Generally, when combining the black metal and stoner/doom genres the result usually entails traditional doom instrumentals with more aggressive, raspy vocals (like Remote or Dopethrone) or occasionally a more bleak and morbid sound which can best be described as “really slow” black metal (Thou). Advent Varic brings a unique twist to this formula. The music has more in common with black metal than doom metal on the whole but introduces a psychedelic effect that is not an uncommon form of black metal to find around these days. Acts such as Oranssi Pazuzu spring to mind but more because of the texture than the writing style.
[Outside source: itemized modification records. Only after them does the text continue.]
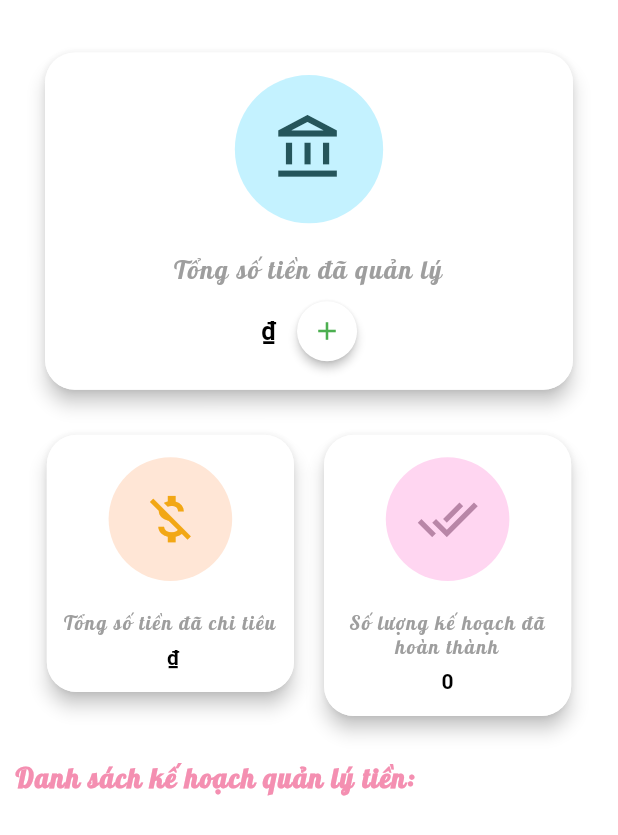
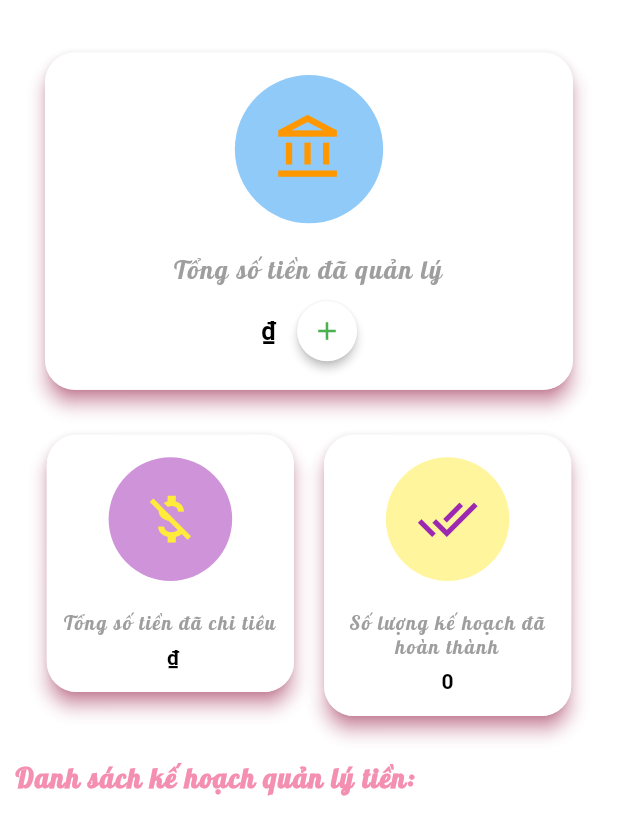
Before and after one commit to leaimy/AppQuanLyChiTieuCaNhan, a Flutter app: the QuanLyTienTatCaTab widget shown alone on an empty page, opened directly, on a phone screen of 412 x 824 dp. Shown: the top 835 px of the screen. Run offline on Flutter 3.47's test engine with Material 2 defaults, Android fonts, the phone set to English and light mode, and no system bars; our stand-ins replace date_time_picker, flutter_calendar_carousel, flutter_local_notifications, font_awesome_flutter, rxdart; network calls fail.

Commit message:
Đồng bộ icon hiển thị 🐱‍👤🐱‍👤🐱‍👤

```diff
--- a/quan_ly_chi_tieu_ca_nhan/lib/components/card_chi_tiet_tiet_kiem.dart
+++ b/quan_ly_chi_tieu_ca_nhan/lib/components/card_chi_tiet_tiet_kiem.dart
@@ -1,5 +1,4 @@
 import 'package:flutter/material.dart';
-import 'package:quan_ly_chi_tieu_ca_nhan/utils/color_picker.dart';
 
 class CardChiTietTietKiem extends StatelessWidget {
   final String tieuDe;
--- a/quan_ly_chi_tieu_ca_nhan/lib/components/rounded_summary_box.dart
+++ b/quan_ly_chi_tieu_ca_nhan/lib/components/rounded_summary_box.dart
@@ -30,6 +30,7 @@ class RoundedSummaryBox extends StatelessWidget {
 
     return Material(
       elevation: 5.0,
+      shadowColor: Colors.pink,
       shape: RoundedRectangleBorder(
         borderRadius: BorderRadius.circular(20.0),
       ),
--- a/quan_ly_chi_tieu_ca_nhan/lib/components/rounded_summary_card.dart
+++ b/quan_ly_chi_tieu_ca_nhan/lib/components/rounded_summary_card.dart
@@ -35,6 +35,7 @@ class RoundedSummaryCard extends StatelessWidget {
       padding: EdgeInsets.symmetric(horizontal: 20.0, vertical: 15.0),
       child: Material(
         elevation: 5.0,
+        shadowColor: Colors.pink,
         shape: RoundedRectangleBorder(
           borderRadius: BorderRadius.circular(20.0),
         ),
--- a/quan_ly_chi_tieu_ca_nhan/lib/screens/quan_ly_tien/quan_ly_tien_chi_tiet_page.dart
+++ b/quan_ly_chi_tieu_ca_nhan/lib/screens/quan_ly_tien/quan_ly_tien_chi_tiet_page.dart
@@ -124,8 +124,8 @@ class _QuanLyTienChiTietPageState extends State<QuanLyTienChiTietPage> {
                 title: 'Số tiền đang quản lý',
                 money: '${currencyFormat.format(thongKe.soTienHienCo)} ₫',
                 icon: Icons.account_balance,
-                iconColor: Colors.green.shade800,
-                iconBgColor: Colors.green.shade200,
+                iconBgColor: Colors.blue[200],
+                iconColor: Colors.orange,
                 titleColor: Colors.purpleAccent,
                 onPressed: () {
                   Navigator.push(context, MaterialPageRoute(
--- a/quan_ly_chi_tieu_ca_nhan/lib/screens/quan_ly_tien/quan_ly_tien_tat_ca_tab.dart
+++ b/quan_ly_chi_tieu_ca_nhan/lib/screens/quan_ly_tien/quan_ly_tien_tat_ca_tab.dart
@@ -66,8 +66,8 @@ class _QuanLyTienTatCaTabState extends State<QuanLyTienTatCaTab> {
             title: 'Tổng số tiền đã quản lý',
             money: '${currencyFormat.format(thongKe.tongSoTienDaQuanLy)} ₫',
             icon: Icons.account_balance_outlined,
-            iconColor: Color(0xFF25555B),
-            iconBgColor: Color(0xFFC4F2FF),
+            iconBgColor: Colors.blue[200],
+            iconColor: Colors.orange,
             onPressed: () {
               showModalBottomSheet(
                 context: context,
@@ -90,16 +90,16 @@ class _QuanLyTienTatCaTabState extends State<QuanLyTienTatCaTab> {
                 money:
                     '${currencyFormat.format(thongKe.tongSoTienDaChiTieu)} ₫',
                 icon: Icons.money_off,
-                iconColor: Color(0xFFF2A715),
-                iconBgColor: Color(0xFFFFE6D6),
+                iconBgColor: Colors.purple[200],
+                iconColor: Colors.yellow,
               ),
               SizedBox(width: 20.0),
               RoundedSummaryBox(
                 title: 'Số lượng kế hoạch đã hoàn thành',
                 money: thongKe.tongSoKeHoachQuanLyDaHoanThanh.toString(),
                 icon: Icons.done_all,
-                iconColor: Color(0xFFB886A7),
-                iconBgColor: Color(0xFFFFD6F1),
+                iconBgColor: Colors.yellow[200],
+                iconColor: Colors.purple,
               ),
             ],
           ),
--- a/quan_ly_chi_tieu_ca_nhan/lib/screens/quan_ly_tiet_kiem/quan_ly_muc_tieu_tiet_kiem_chi_tiet_page.dart
+++ b/quan_ly_chi_tieu_ca_nhan/lib/screens/quan_ly_tiet_kiem/quan_ly_muc_tieu_tiet_kiem_chi_tiet_page.dart
@@ -6,7 +6,6 @@ import 'package:quan_ly_chi_tieu_ca_nhan/api/quan_ly_tiet_kiem_api.dart';
 import 'package:quan_ly_chi_tieu_ca_nhan/components/card_chi_tiet_tiet_kiem.dart';
 import 'package:quan_ly_chi_tieu_ca_nhan/components/circle_date_box.dart';
 import 'package:quan_ly_chi_tieu_ca_nhan/models/chi_tiet_muc_tieu.dart';
-import 'package:quan_ly_chi_tieu_ca_nhan/utils/color_picker.dart';
 
 var ngayBD = new DateTime(2020, 10, 20);
 var ngayKT = new DateTime(2020, 12, 25);
```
Part I and II of Tumulus are twenty-minute and fifteen-minute long tracks, respectively, so despite what I just said this already puts us in a doom metal state of mind (that would be a lovely adaption of the classic “Georgia On My Mind” wouldn’t it?). The music switches effortlessly from psychedelic black metal textures to post-hardcore and hardcore elements (even occasional hints at a post-rock sound) that give the music some ‘oomph’. The general atmosphere of the band puts me into an artist’s nightmare, like being thrust into a Bosch painting where you find yourself being devoured by a deformed bird-like creature (the Prince of Hell) adorned in a cast iron pot. The music is the soundscape to catastrophe; gloom, an ever-present and sobering effect.
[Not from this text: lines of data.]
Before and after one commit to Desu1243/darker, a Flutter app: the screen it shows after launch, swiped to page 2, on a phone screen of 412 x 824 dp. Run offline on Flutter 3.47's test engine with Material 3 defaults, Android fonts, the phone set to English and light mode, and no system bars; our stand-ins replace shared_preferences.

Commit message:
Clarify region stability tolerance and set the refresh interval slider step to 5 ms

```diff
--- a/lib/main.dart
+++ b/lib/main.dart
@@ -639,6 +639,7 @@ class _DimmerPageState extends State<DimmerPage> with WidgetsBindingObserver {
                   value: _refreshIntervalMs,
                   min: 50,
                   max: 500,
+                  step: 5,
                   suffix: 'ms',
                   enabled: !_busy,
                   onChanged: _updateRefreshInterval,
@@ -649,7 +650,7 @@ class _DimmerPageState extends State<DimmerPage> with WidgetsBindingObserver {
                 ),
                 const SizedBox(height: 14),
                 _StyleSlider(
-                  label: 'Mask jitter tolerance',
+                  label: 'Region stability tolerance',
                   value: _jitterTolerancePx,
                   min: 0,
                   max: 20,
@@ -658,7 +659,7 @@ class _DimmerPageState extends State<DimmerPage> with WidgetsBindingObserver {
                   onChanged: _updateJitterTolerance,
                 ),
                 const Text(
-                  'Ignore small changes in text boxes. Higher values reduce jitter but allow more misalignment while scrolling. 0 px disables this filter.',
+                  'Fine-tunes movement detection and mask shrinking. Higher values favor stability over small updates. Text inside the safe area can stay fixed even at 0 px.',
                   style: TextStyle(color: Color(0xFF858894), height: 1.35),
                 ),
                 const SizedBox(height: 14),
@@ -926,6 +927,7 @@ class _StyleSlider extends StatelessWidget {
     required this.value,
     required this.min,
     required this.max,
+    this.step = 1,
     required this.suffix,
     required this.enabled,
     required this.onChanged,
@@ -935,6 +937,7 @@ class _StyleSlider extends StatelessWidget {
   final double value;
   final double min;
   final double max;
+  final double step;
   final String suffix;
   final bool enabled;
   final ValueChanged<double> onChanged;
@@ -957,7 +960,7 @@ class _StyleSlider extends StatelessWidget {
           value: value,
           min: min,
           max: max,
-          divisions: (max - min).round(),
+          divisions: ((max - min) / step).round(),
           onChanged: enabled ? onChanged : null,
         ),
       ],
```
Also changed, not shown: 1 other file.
The musical form itself is progressive. The parts come and go before you get time to appreciate them properly and that is the mark of truly progressive music. That being said none of the musicality on the album feels brashly virtuosic. That is not to say the musicians are not proficient in their instruments but the playing seems to serve the mood more than some antiquated idea of musical showmanship. The music has a cavernous texture that infers a sense of space both figuratively and literally. The band claims to hail from Planet Tumulus, but in this case, the backstory serves to be a lot less comical than that of say GWAR. Other than that it is hard to glean much backstory about the band’s fictitious past. The lyrics are cryptic and slightly repetitive, adding to the trance-like nature of the music. Part I seems to focus on a first-person perspective embodying the thoughts of what seems to be a prisoner intertwined with appropriately introspective, destructive, violent and dark imagery with hints at some sort of vengeance about to take place. From what I can decipher of Part II the lyrics allude to a destructive god that seeks to destroy the planet Tumulus, or at least is aware of its impending doom. I’m a sucker for fantasy/sci-fi backstories and this really does it for me. I actually even enjoy the fact that the backstory is quite cryptic, allowing you to draw your own conclusions as to the details of the story. I would love to see a Coheed and Cambria-style comic to go along with this story but that also might ruin its mystery.
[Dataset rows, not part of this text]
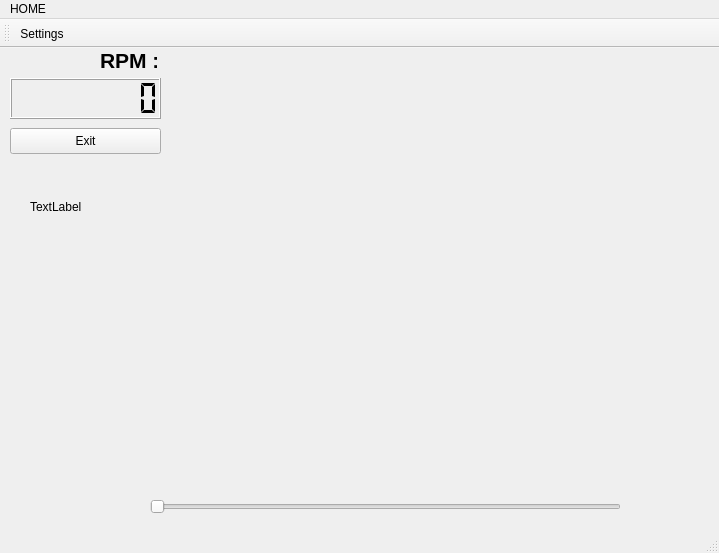
Before: the Qt Designer form rpm/arduinorpm.ui in stelro/RPM-Counter-Arduino, drawn with Qt 5.
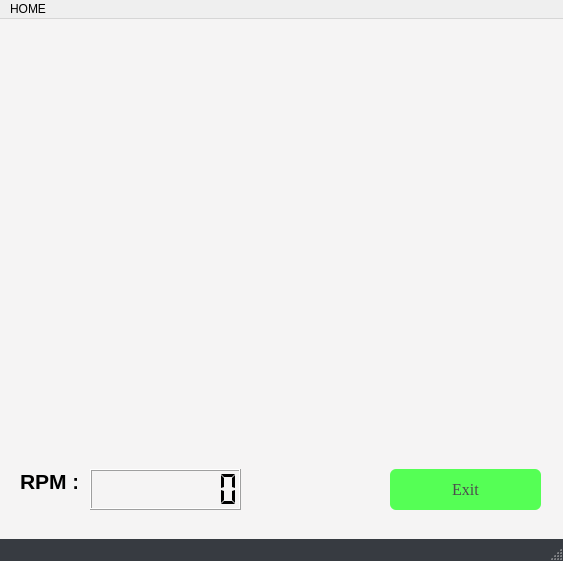
After: the same form once the commit is applied.

Diff of the .ui file:
```diff
--- a/rpm/arduinorpm.ui
+++ b/rpm/arduinorpm.ui
@@ -6,19 +6,59 @@
    <rect>
     <x>0</x>
     <y>0</y>
-    <width>719</width>
-    <height>553</height>
+    <width>563</width>
+    <height>561</height>
    </rect>
   </property>
+  <property name="font">
+   <font>
+    <weight>75</weight>
+    <bold>true</bold>
+   </font>
+  </property>
   <property name="windowTitle">
    <string>ArduinoRpm</string>
   </property>
+  <property name="styleSheet">
+   <string notr="true">#ArduinoRpm {
+	background: #f5f4f4;
+}
+#pushButton {
+ background: #55ff55;
+  background-image: -webkit-linear-gradient(top, #55ff55, #84f084);
+  background-image: -moz-linear-gradient(top, #55ff55, #84f084);
+  background-image: -ms-linear-gradient(top, #55ff55, #84f084);
+  background-image: -o-linear-gradient(top, #55ff55, #84f084);
+  background-image: linear-gradient(to bottom, #55ff55, #84f084);
+  border-radius: 6px;
+  font-family: Georgia;
+  color: #4d4b4d;
+  font-size: 16px;
+  padding: 10px 20px 10px 20px;
+  text-decoration: none;
+}
+
+#pushButton:hover:!pressed {
+  background: #03e803;
+  background-image: -webkit-linear-gradient(top, #03e803, #0fdb0f);
+  background-image: -moz-linear-gradient(top, #03e803, #0fdb0f);
+  background-image: -ms-linear-gradient(top, #03e803, #0fdb0f);
+  background-image: -o-linear-gradient(top, #03e803, #0fdb0f);
+  background-image: linear-gradient(to bottom, #03e803, #0fdb0f);
+  text-decoration: none;
+}
+
+#statusBar {
+background: #373b41;
+color: #ffffff;
+}</string>
+  </property>
   <widget class="QWidget" name="centralWidget">
    <widget class="QLCDNumber" name="lcdNumber">
     <property name="geometry">
      <rect>
-      <x>10</x>
-      <y>30</y>
+      <x>90</x>
+      <y>450</y>
       <width>151</width>
       <height>41</height>
      </rect>
@@ -39,12 +79,20 @@
    <widget class="QPushButton" name="pushButton">
     <property name="geometry">
      <rect>
-      <x>10</x>
-      <y>80</y>
+      <x>390</x>
+      <y>450</y>
       <width>151</width>
-      <height>26</height>
+      <height>41</height>
      </rect>
     </property>
+    <property name="font">
+     <font>
+      <family>Georgia</family>
+      <pointsize>-1</pointsize>
+      <underline>false</underline>
+      <strikeout>false</strikeout>
+     </font>
+    </property>
     <property name="text">
      <string>Exit</string>
     </property>
@@ -52,8 +100,8 @@
    <widget class="QLabel" name="label">
     <property name="geometry">
      <rect>
-      <x>100</x>
-      <y>0</y>
+      <x>20</x>
+      <y>450</y>
       <width>57</width>
       <height>24</height>
      </rect>
@@ -72,7 +120,7 @@
    <widget class="QWidget" name="verticalLayoutWidget">
     <property name="geometry">
      <rect>
-      <x>170</x>
+      <x>10</x>
       <y>0</y>
       <width>531</width>
       <height>441</height>
@@ -80,39 +128,13 @@
     </property>
     <layout class="QVBoxLayout" name="verticalLayout"/>
    </widget>
-   <widget class="QLabel" name="label_2">
-    <property name="geometry">
-     <rect>
-      <x>30</x>
-      <y>150</y>
-      <width>111</width>
-      <height>17</height>
-     </rect>
-    </property>
-    <property name="text">
-     <string>TextLabel</string>
-    </property>
-   </widget>
-   <widget class="QSlider" name="horizontalSlider">
-    <property name="geometry">
-     <rect>
-      <x>150</x>
-      <y>450</y>
-      <width>471</width>
-      <height>18</height>
-     </rect>
-    </property>
-    <property name="orientation">
-     <enum>Qt::Horizontal</enum>
-    </property>
-   </widget>
   </widget>
   <widget class="QMenuBar" name="menuBar">
    <property name="geometry">
     <rect>
      <x>0</x>
      <y>0</y>
-     <width>719</width>
+     <width>563</width>
      <height>23</height>
     </rect>
    </property>
@@ -127,26 +149,15 @@
    </widget>
    <addaction name="menuSettings"/>
   </widget>
-  <widget class="QToolBar" name="mainToolBar">
-   <attribute name="toolBarArea">
-    <enum>TopToolBarArea</enum>
-   </attribute>
-   <attribute name="toolBarBreak">
-    <bool>false</bool>
-   </attribute>
-   <addaction name="actionSettings"/>
+  <widget class="QStatusBar" name="statusBar">
+   <property name="font">
+    <font>
+     <weight>75</weight>
+     <italic>true</italic>
+     <bold>true</bold>
+    </font>
+   </property>
   </widget>
-  <widget class="QStatusBar" name="statusBar"/>
-  <action name="actionSettings">
-   <property name="text">
-    <string>Settings</string>
-   </property>
-  </action>
-  <action name="actionExit">
-   <property name="text">
-    <string>Exit</string>
-   </property>
-  </action>
  </widget>
  <layoutdefault spacing="6" margin="11"/>
  <resources/>
```
Left out of the diff: 2 changed lines with no effect on the pictures.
It is hard to say why I find this release compelling. It does not feel entirely new or unique but texturally the music washes over you in such a pleasant manner it is hard to dislike it. The artwork is quite bland and initially, the music feels like it is something you have heard a million times before but it’s progressive nature elevates my enjoyment of it. The slowly trudging, brooding quality combined with sci-fi themes and production gives this album a slightly unique spin in a musical landscape dominated by cookie-cutter projects. Check this one out.